What do these two chapters teach us about the heavenly dwelling place of God? In what way is the plan of salvation revealed in these texts, as well?
The vision of the heavenly throne room is a vision of the heavenly sanctuary. This is made evident from the language referring to the Hebrew religious system. For instance, the words for door and trumpet in Revelation 4:1 appear often in the Septuagint (an ancient Greek translation of the Old Testament) in reference to the sanctuary. The three precious stones in Revelation 4:3 are part of the High Priest’s breastplate. The seven lampstands are reminiscent of the lampstands in Solomon’s temple. The twenty-four elders remind us of the twenty-four divisions of service for the temple priests throughout the year, and their prayer offering in the golden bowls of “incense” (Ps. 141:2). All of these verses point back to the Old Testament worship service, which centered around the earthly sanctuary.
Finally, the slain Lamb of Revelation 5 points, of course, to Christ’s sacrificial death. Christ, the Lamb, is the only mediator of divine salvation and is accounted worthy because of His triumph (Rev. 5:5), His sacrifice (Rev. 5:9, 12), and His divinity (Rev. 5:13).

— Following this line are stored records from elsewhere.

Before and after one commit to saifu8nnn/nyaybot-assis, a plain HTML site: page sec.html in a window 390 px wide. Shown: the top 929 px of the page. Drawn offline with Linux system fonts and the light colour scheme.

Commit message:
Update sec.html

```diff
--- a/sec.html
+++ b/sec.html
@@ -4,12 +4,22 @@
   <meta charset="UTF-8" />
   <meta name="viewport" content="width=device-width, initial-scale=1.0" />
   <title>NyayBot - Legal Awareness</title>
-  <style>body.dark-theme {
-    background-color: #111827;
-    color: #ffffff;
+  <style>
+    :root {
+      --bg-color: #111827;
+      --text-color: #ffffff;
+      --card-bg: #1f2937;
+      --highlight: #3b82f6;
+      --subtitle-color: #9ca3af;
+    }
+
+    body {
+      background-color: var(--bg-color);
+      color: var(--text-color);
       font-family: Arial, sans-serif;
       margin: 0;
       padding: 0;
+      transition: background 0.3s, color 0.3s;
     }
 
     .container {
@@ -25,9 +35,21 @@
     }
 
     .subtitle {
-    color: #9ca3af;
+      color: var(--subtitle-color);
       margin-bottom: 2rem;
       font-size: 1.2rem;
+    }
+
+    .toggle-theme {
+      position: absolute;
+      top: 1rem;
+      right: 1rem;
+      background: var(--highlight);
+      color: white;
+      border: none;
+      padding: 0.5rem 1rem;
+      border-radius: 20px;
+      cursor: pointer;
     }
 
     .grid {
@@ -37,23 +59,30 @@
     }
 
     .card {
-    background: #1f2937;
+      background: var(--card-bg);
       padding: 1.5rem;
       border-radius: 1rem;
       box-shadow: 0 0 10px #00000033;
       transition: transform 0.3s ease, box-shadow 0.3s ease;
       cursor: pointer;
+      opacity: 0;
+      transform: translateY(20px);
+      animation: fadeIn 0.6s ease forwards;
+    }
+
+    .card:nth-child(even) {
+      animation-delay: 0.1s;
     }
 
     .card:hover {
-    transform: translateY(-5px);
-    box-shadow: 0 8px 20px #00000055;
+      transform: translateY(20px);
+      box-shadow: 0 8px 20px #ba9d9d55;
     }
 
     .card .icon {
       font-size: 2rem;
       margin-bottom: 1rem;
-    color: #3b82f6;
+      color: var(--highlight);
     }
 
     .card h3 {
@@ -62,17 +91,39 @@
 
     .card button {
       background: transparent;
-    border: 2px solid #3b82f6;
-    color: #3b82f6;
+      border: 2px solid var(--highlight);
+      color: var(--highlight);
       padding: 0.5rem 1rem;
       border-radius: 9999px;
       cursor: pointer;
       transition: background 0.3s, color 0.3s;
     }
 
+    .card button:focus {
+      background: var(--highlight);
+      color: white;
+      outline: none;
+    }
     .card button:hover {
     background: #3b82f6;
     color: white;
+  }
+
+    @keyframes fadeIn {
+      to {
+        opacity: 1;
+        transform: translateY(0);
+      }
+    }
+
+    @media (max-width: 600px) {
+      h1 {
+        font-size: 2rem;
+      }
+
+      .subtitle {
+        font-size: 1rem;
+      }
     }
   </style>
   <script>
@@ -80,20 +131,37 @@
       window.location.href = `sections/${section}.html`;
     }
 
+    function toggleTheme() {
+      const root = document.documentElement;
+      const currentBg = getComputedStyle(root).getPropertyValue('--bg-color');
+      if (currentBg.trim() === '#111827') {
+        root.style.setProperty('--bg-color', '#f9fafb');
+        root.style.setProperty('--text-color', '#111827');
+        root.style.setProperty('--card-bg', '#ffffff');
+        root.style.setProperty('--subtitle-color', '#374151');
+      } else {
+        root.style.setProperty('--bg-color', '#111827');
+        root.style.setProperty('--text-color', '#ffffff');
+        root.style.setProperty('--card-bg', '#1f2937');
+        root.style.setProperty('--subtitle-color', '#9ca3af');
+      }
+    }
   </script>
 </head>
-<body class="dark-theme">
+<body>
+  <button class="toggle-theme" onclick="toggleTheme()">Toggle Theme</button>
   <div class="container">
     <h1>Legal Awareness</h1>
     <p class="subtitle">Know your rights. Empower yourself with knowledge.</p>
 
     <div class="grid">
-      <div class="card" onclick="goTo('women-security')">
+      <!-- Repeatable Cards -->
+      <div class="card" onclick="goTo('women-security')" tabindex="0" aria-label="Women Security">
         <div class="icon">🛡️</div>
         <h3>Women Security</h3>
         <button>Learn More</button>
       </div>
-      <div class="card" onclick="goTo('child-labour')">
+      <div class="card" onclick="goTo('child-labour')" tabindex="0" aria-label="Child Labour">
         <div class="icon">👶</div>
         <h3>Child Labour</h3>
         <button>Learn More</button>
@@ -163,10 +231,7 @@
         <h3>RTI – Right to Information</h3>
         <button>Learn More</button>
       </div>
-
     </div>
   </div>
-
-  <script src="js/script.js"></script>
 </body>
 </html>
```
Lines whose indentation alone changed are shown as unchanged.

“Christ took upon Himself humanity, and laid down His life a sacrifice, that man, by becoming a partaker of the divine nature, might have eternal life.”—Ellen G. White, Selected Messages, book 3, p. 141.
What we see in these two chapters, centering around God’s throne, is a depiction of God’s work for the salvation of humanity. We can see, too, that this work has unfolded before the other intelligent beings in heaven, a key theme in The Great Controversy motif.
Think about what it means that Christ, as God Himself, took on our humanity and died as our Substitute; that is, whatever wrongs you have done and for which you yourself should be punished, fell on Him instead. Why should this truth motivate everything that you do?